Gatorland announces largest expansion since ‘49

News-Gazette Photo/Martin Maddock

Ground was broken last week for Gatorland’s new attraction, Gator Joe’s Adventure Outpost.

By Charlie Reed

For the News-Gazette

Gatorland’s push toward adventure experiences and entertainment was on display last week at the venerable attraction.

Always owned and operated by the Godwin family, the park broke ground on a new swamp buggy adventure

News-Gazette Photo/Martin Maddock
Ground was broken last week for Gatorland’s new attraction, Gator Joe’s Adventure Outpost.

April 19, it’s largest expansion since opening in 1949.

“Gator Joe’s Adventure Outpost” – named for a longtime employee – is where visitors will soon be able to jump aboard one of three custom-made swamp buggies.

They cut through rough-cut paths in the Florida scrub that surrounds and makes up Gatorland. The open-air vehicles sit high up off the ground. They have a monster-truck feel and offer a purposefully bumpy ride.

Staying true to its name, alligators and Florida crocodiles are part of the new tour. The buggy ride includes splashing down into a gator pond with underwater fencing, letting passengers feed the reptiles and stopping at an actual alligator graveyard.

Gatorland, which opened 20 years before Disney World arrived in 1971, has branched out over the years.
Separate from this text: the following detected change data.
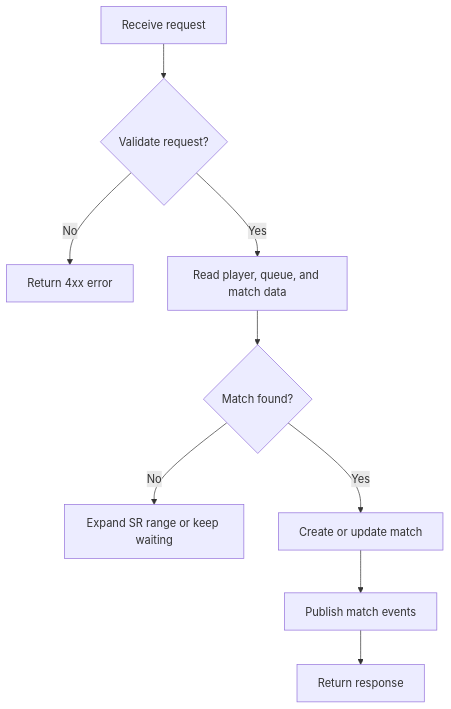
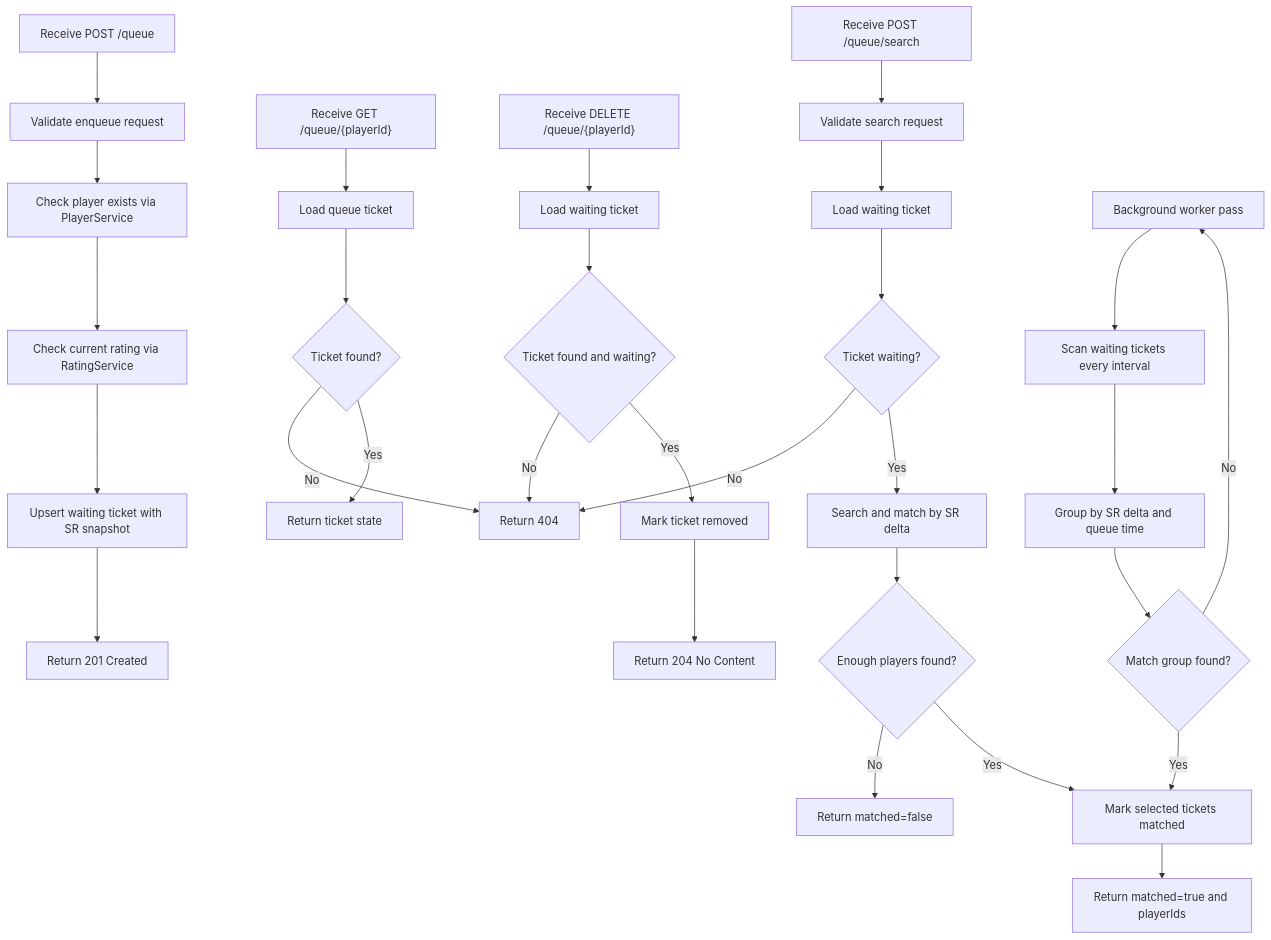
The fifth of 7 diagrams in docs/analysis-and-design.md (dpbL5/glicko2-matchmaking-system), drawn with Mermaid before and after one commit. The commit also changed other lines of this file and 1 other file, not shown here.

````diff
--- a/docs/analysis-and-design.md
+++ b/docs/analysis-and-design.md
@@ -329,11 +339,31 @@
 ```mermaid
 flowchart TD
-    A[Receive request] --> B{Validate request?}
-    B -->|No| C[Return 4xx error]
-    B -->|Yes| D[Read player, queue, and match data]
-    D --> E{Match found?}
-    E -->|No| F[Expand SR range or keep waiting]
-    E -->|Yes| G[Create or update match]
-    G --> H[Publish match events]
-    H --> I[Return response]
+    A[Receive POST /queue] --> B[Validate enqueue request]
+    B --> C[Check player exists via PlayerService]
+    C --> D[Check current rating via RatingService]
+    D --> E[Upsert waiting ticket with SR snapshot]
+    E --> F[Return 201 Created]
+    G["Receive GET /queue/{playerId}"] --> H[Load queue ticket]
+    H --> I{Ticket found?}
+    I -->|No| J[Return 404]
+    I -->|Yes| K[Return ticket state]
+    L["Receive DELETE /queue/{playerId}"] --> M[Load waiting ticket]
+    M --> N{Ticket found and waiting?}
+    N -->|No| J
+    N -->|Yes| O[Mark ticket removed]
+    O --> P[Return 204 No Content]
+    Q[Receive POST /queue/search] --> R[Validate search request]
+    R --> S[Load waiting ticket]
+    S --> T{Ticket waiting?}
+    T -->|No| J
+    T -->|Yes| U[Search and match by SR delta]
+    U --> V{Enough players found?}
+    V -->|No| W[Return matched=false]
+    V -->|Yes| X[Mark selected tickets matched]
+    X --> Y[Return matched=true and playerIds]
+    Z[Background worker pass] --> AA[Scan waiting tickets every interval]
+    AA --> AB[Group by SR delta and queue time]
+    AB --> AC{Match group found?}
+    AC -->|No| Z
+    AC -->|Yes| X
 ```
````
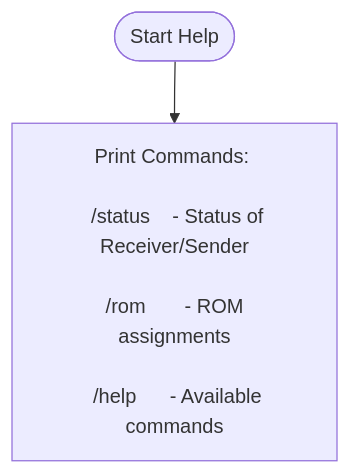
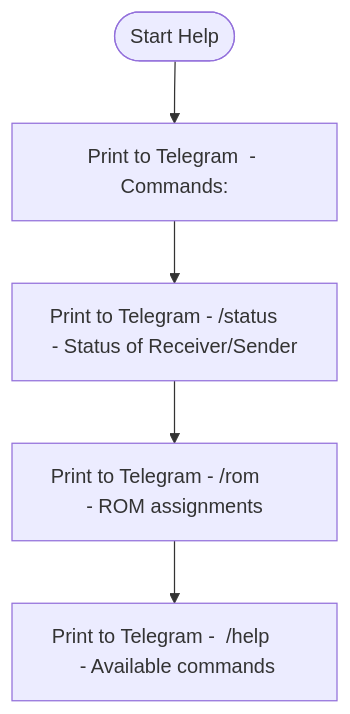
Before and after one commit to GilboaCode/Gilboa_Water_Temp: the diagram in Documentation/FlowChart/Mermaid/Receiver/Help.mmd, drawn with Mermaid.

Commit message:
Update help flowchart to print commands to Telegram

```diff
--- a/Documentation/FlowChart/Mermaid/Receiver/Help.mmd
+++ b/Documentation/FlowChart/Mermaid/Receiver/Help.mmd
@@ -1,6 +1,6 @@
 flowchart TD
     A([Start Help])
-    A --> B[Print Commands: <br>
-  /status    - Status of Receiver/Sender<br>
- /rom       - ROM assignments<br>
-  /help      - Available commands]
+    A --> B[Print to Telegram  - Commands: ]
+ B--> C[Print to Telegram - /status    - Status of Receiver/Sender]
+ C --> D[Print to Telegram - /rom       - ROM assignments]
+ D --> E[Print to Telegram -  /help      - Available commands]
```
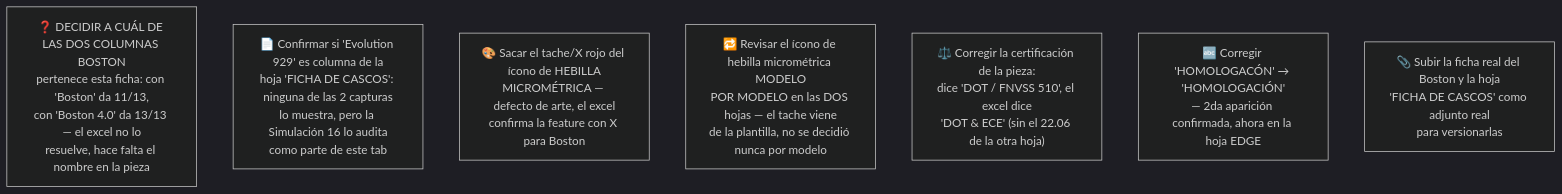
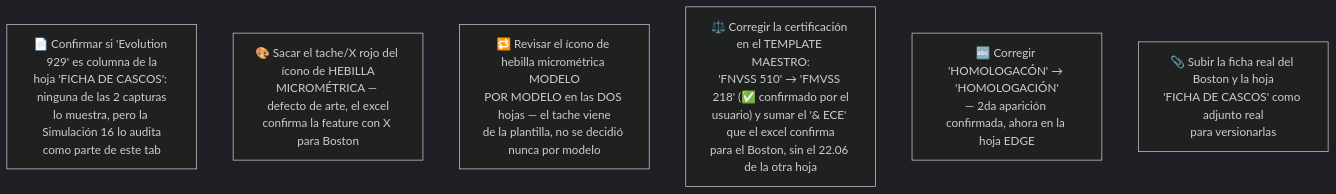
Before and after one commit to juandroeleven-jpg/SAAAS-Marketing: the diagram in proyectos/edge-cascos/documentos/simulaciones-cc/simulacion-33-boston-verificacion.md, drawn with Mermaid (dark theme). The commit also changed other lines of this file and 8 other files, not shown here.

````diff
--- a/proyectos/edge-cascos/documentos/simulaciones-cc/simulacion-33-boston-verificacion.md
+++ b/proyectos/edge-cascos/documentos/simulaciones-cc/simulacion-33-boston-verificacion.md
@@ -598,10 +627,9 @@
 ```mermaid
 flowchart TD
-    T0["❓ DECIDIR A CUÁL DE LAS DOS COLUMNAS BOSTON<br/>pertenece esta ficha: con 'Boston' da 11/13,<br/>con 'Boston 4.0' da 13/13 — el excel no lo<br/>resuelve, hace falta el nombre en la pieza"]
     T1["📄 Confirmar si 'Evolution 929' es columna de la<br/>hoja 'FICHA DE CASCOS': ninguna de las 2 capturas<br/>lo muestra, pero la Simulación 16 lo audita<br/>como parte de este tab"]
     T2["🎨 Sacar el tache/X rojo del ícono de HEBILLA<br/>MICROMÉTRICA — defecto de arte, el excel<br/>confirma la feature con X para Boston"]
     T3["🔁 Revisar el ícono de hebilla micrométrica MODELO<br/>POR MODELO en las DOS hojas — el tache viene<br/>de la plantilla, no se decidió nunca por modelo"]
-    T4["⚖️ Corregir la certificación de la pieza:<br/>dice 'DOT / FNVSS 510', el excel dice<br/>'DOT & ECE' (sin el 22.06 de la otra hoja)"]
+    T4["⚖️ Corregir la certificación en el TEMPLATE MAESTRO:<br/>'FNVSS 510' → 'FMVSS 218' (✅ confirmado por el<br/>usuario) y sumar el '& ECE' que el excel confirma<br/>para el Boston, sin el 22.06 de la otra hoja"]
     T5["🔤 Corregir 'HOMOLOGACÓN' → 'HOMOLOGACIÓN'<br/>— 2da aparición confirmada, ahora en la hoja EDGE"]
     T6["📎 Subir la ficha real del Boston y la hoja<br/>'FICHA DE CASCOS' como adjunto real<br/>para versionarlas"]
 ```
````
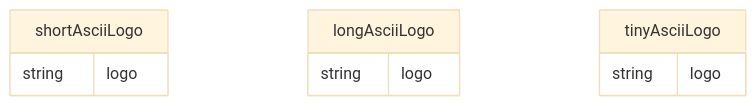
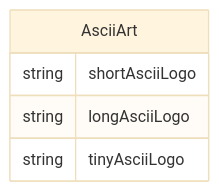
The second of 2 diagrams in documentation/packages/cli/src/ui/components/AsciiArt.ts.md (Joker-of-Gotham/AI-CLI), drawn with Mermaid (base theme) before and after one commit. The commit also changed other lines of this file and 127 other files, not shown here.

Commit message:
add graph view of all the project

````diff
--- a/documentation/packages/cli/src/ui/components/AsciiArt.ts.md
+++ b/documentation/packages/cli/src/ui/components/AsciiArt.ts.md
@@ -35,12 +52,8 @@
 ```mermaid
 erDiagram
-    shortAsciiLogo {
-        string logo
-    }
-    longAsciiLogo {
-        string logo
-    }
-    tinyAsciiLogo {
-        string logo
+    AsciiArt {
+        string shortAsciiLogo
+        string longAsciiLogo
+        string tinyAsciiLogo
     }
 ```
````
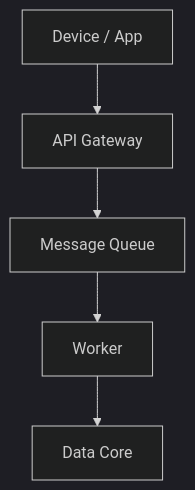
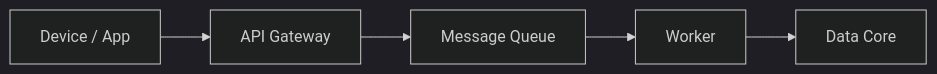
The diagram in marp/slides/2024-11-01-message-architecture-and-operational-design.md (devchan64/devchan64.github.io), drawn with Mermaid (dark theme) before and after one commit. The commit also changed 1 other file, not shown here.

Commit message:
테스트

````diff
--- a/marp/slides/2024-11-01-message-architecture-and-operational-design.md
+++ b/marp/slides/2024-11-01-message-architecture-and-operational-design.md
@@ -8,7 +8,7 @@
-```mermaid
-graph TD
+<div class="mermaid">
+graph LR
 device[Device / App] --> API[API Gateway]
 API --> MSG[Message Queue]
-MSG --> Container[Worker]
-Container --> Data[Data Core]
-```
+MSG --> MSA[Worker]
+MSA --> Data[Data Core]
+</div>
````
It’s transformed from an old-fashioned attraction to a modern-day theme park, with ziplines instead of roller coasters and real animals instead of animatronics.

Gatorland entertainers now include former Orlando radio personality Savannah, a self-professed alligator lover who often updates the park’s Facebook feed with live videos.

Some employees are theme actors while others are more hands-on animal keepers that introduce the park’s smaller reptiles to the public.

Justin White, a 26-year-old UCF graduate, has worked at Gatorland for five years. He climbed his way up from a retail sales position to gator handler, one of the most coveted jobs at the park.

“I love it. I get to teach people about my favorite animal in the world,” White said.

The park’s success, say members of the Godwin family, is that it highlights Florida’s natural wonders and has never expected its gators to compete with Mickey Mouse.

Gatorland has partnerships with other smaller, local Central Florida attractions – from Fun Spot Orlando to Boggy Creek Airboat Rides – which helps the group through shared promotions, said President and CEO Mark McHugh, who married a Godwin daughter.

The attraction also works with Experience Kissimmee and Visit Florida, public-private tourism marketing organizations to expand its brand to national and international markets. 
Tourism is a difficult business that he wouldn’t trade for the world, said McHugh.

“We’re learning that people want an experience, not just a place to walk around,” he said.

Nancy Godwin remembers coming to Gatorland for the first time in October 1956 to meet her soon-to-be husband’s family.

Nancy and Owen Godwin Jr. were married 59 years and raised two daughters just outside Tampa though Gatorland was always their stomping ground. Now 80, Nancy is a retired executive secretary and Owen Jr., now deceased, was a mechanical engineer.

They lived out of town and didn’t handle day-to-day Gatorland operation. But they always stayed closely connected to the family business, said Godwin, a member of the park’s board of directors who came out for the expansion event Wednesday.

“We’re all so proud of how far it’s come,” she said.